NG: There’s a shame to it, like you passed the ball but didn’t throw hard enough. Or you lost it in the bushes somewhere. Internalized shame is always a blow to one’s psychological autonomy.

Describe the world’s best marching band.

NG: First off, the uniforms shouldn’t be identical but should complement each other in some way. Probably all their epaulets and braids and gold buttons are varied according to instrument. Uniform color choices: Melon, puce, orange, brick. Anything but cop blue. And the marching is not exactly in unison. The drumline marches slightly ahead of or behind the beat, depending on the mood. And the higher register instruments march at cut time so that the flutes march four steps for every one step taken by the sousaphone, which allows the flutes to circle the sousaphone as they cross the parade ground like songbirds swirling around an elephant.

ND: A deep rainforest dawn chorus. All marchers independently pursue parallel and often conflicting courses, but the result is richer and more endlessly unexpected than any coordinated force.

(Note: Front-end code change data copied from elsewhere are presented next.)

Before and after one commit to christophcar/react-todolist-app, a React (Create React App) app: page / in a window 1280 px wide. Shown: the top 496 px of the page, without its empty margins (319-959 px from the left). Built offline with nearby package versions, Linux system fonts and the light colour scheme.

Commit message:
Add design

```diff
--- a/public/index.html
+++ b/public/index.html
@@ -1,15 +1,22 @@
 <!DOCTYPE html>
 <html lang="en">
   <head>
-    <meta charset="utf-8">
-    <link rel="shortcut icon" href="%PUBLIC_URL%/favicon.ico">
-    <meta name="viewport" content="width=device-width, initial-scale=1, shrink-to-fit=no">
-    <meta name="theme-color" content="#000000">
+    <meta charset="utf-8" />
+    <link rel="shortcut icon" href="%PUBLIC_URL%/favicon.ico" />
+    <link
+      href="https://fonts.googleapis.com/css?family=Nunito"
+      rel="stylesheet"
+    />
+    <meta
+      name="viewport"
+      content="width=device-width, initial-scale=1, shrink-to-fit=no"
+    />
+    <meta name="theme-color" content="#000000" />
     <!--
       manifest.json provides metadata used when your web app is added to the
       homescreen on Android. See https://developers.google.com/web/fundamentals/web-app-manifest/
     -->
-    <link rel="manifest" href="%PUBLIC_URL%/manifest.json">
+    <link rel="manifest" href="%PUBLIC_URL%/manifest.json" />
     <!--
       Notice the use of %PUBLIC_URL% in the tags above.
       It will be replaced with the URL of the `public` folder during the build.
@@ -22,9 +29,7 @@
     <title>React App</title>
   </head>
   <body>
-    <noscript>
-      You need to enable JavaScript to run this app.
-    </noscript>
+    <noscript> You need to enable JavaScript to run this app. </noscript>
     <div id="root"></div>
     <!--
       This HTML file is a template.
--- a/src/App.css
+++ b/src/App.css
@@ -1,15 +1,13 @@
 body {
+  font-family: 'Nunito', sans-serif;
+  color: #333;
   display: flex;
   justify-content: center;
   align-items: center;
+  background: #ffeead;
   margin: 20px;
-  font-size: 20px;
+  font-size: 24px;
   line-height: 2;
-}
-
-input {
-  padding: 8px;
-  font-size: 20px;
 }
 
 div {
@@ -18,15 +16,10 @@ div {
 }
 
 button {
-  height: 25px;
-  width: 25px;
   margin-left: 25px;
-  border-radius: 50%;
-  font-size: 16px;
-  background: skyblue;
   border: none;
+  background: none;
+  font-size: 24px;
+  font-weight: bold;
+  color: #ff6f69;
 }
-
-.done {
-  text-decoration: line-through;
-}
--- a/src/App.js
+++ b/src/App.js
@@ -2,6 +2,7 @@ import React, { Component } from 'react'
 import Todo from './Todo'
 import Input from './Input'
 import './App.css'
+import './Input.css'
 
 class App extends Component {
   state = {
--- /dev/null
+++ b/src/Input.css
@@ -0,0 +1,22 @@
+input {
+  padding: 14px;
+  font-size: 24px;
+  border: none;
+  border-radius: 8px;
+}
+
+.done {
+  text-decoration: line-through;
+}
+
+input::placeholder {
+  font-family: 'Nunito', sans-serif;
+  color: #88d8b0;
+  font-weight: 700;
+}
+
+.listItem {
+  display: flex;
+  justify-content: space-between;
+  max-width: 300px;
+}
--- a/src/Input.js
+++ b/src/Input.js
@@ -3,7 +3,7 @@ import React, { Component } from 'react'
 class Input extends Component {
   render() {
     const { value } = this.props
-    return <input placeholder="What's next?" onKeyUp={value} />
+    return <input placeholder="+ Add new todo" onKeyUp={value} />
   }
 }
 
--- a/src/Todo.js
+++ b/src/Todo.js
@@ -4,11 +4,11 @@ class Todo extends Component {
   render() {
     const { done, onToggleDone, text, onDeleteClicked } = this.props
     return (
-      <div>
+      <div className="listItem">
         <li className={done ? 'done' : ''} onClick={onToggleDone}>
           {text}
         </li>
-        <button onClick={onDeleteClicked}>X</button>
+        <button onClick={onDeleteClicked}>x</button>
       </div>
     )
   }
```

SS: It consists of only drummers playing drums of all shapes and sizes in various parallel syncopated rhythms. The drummers march in concentric circles.